Sister Mary Ellen Kerrigan entered the Maryknoll sisters in 1958 from Leadville, CO, after receiving her RN from St. Joseph’s Hospital in Denver. Following her first Profession, she served on the nursing staff at Maryknoll for three years and was assigned to Taiwan in 1965.
After two years of Mandarin language study, she worked as a clinic nurse in Wu She until 1969 when she did nursing in Taiwan University Hospital in Taipei.
Returning to the States in 1971, she completed undergraduate studies at Mary Rogers College at Maryknoll, a B.S. in nursing at Russell Sage College, Troy, NY, and her Masters in nursing from New York University of Education in 1976.
After these studies, Sister Mary Ellen returned to Taiwan to work as Nursing Supervisor in the 120-bed St. Joseph’s Hospital in Kaohsiung in the south. After six years, she decided to leave this work in the capable hands of trained Taiwanese nurses.

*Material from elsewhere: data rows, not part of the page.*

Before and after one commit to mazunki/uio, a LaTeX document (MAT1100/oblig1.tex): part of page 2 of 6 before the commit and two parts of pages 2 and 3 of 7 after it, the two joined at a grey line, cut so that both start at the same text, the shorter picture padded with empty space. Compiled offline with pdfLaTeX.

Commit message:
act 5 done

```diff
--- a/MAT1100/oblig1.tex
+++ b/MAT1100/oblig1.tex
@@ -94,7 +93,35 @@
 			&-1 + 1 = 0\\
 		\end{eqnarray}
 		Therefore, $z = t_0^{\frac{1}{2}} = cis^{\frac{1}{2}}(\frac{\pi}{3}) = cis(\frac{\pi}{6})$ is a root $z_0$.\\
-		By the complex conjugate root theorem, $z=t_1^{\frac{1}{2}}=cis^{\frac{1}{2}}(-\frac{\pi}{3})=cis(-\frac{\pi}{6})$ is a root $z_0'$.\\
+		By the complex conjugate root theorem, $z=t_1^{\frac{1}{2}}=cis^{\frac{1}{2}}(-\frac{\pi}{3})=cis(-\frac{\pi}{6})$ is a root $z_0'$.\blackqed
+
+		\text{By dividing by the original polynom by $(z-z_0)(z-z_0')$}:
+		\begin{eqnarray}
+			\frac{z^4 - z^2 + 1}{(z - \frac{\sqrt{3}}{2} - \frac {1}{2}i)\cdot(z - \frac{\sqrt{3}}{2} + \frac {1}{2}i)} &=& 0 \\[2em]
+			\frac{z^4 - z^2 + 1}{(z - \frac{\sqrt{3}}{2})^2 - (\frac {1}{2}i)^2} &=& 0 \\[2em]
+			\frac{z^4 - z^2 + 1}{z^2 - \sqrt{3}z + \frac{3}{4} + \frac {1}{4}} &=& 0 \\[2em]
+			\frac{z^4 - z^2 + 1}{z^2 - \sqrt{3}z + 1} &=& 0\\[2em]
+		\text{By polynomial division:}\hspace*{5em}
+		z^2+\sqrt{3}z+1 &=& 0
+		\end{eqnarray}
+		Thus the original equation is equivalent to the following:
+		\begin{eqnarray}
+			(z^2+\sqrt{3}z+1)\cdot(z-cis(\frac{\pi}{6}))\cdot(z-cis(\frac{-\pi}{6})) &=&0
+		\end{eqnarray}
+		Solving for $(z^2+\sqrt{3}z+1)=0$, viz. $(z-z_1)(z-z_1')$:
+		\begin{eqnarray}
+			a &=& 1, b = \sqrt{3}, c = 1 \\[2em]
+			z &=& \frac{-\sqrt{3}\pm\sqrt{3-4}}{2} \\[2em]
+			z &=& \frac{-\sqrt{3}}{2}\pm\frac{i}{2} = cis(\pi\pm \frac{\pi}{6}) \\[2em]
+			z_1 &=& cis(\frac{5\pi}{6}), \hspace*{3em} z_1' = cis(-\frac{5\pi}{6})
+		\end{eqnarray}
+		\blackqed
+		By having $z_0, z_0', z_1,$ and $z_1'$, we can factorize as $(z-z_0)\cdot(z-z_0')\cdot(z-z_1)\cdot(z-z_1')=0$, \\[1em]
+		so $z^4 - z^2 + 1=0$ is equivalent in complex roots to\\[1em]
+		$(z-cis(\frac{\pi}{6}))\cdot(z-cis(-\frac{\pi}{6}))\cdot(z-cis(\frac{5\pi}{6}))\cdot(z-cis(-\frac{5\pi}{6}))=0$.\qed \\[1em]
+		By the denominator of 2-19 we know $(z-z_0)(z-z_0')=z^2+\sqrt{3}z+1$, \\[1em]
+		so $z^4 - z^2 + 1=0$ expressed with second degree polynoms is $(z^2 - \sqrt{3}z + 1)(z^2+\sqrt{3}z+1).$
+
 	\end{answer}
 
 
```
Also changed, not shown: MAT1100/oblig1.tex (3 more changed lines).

In 1983, she studied the Taiwanese language in Taichung and then joined a team of three doing pastoral ministry in the Chunan parish. She immersed herself in the language and the many opportunities she had to learn more about the life of the people outside the hospital situation. Sister Mary Ellen deeply appreciated the mutual evangelization in this pastoral ministry. As she grew in her appreciation of the people, she discovered that “the importance of personal relationships rather than the importance of work has affected the way I approach life.”
Called by the congregation to serve in vocation ministry on the admissions team at Maryknoll, NY, in 1987, she had the opportunity to share how she saw God working in her life in mission.
In 1991, after taking courses on HIV/AIDS and the care of those infected and affected by this infection, she went back to Taiwan. IN 1992, she returned to the National Taiwan University Hospital in Taipei to try to help the nurses and doctors there. Many of them were very afraid and knew little about the prevention of HIV infection and the care of people with AIDS. As true then as it is now, compassion was sorely needed in the care of patients and family members who suffered greatly because of their fears and the stigma that accompanies HIV/AIDS. IN 2007, Sister Mary Ellen is still involved as a volunteer with the nursing department at this same hospital striving to help nurses, doctors, patients and family members – anyone who has been infected or affect5ed by HIV/AIDS. Although there has been a marked improvement in the care of people with HIV/AIDS in Taiwan, there is still much to be done because stigma continues to plague people with HIV/AIDS and those who care for them.
In 1994, Sister Mary Ellen was invited to go to the Taipei Prison in Taoyuan to help answer questions of prisoners living with HIV/AIDS. Before long, it became obvious that, besides learning about HIV/AIDS, their coming together accomplished even more – relationships were formed and soon they were meeting together weekly. This was how this particular ministry for prisoners living with HIV/AIDS began.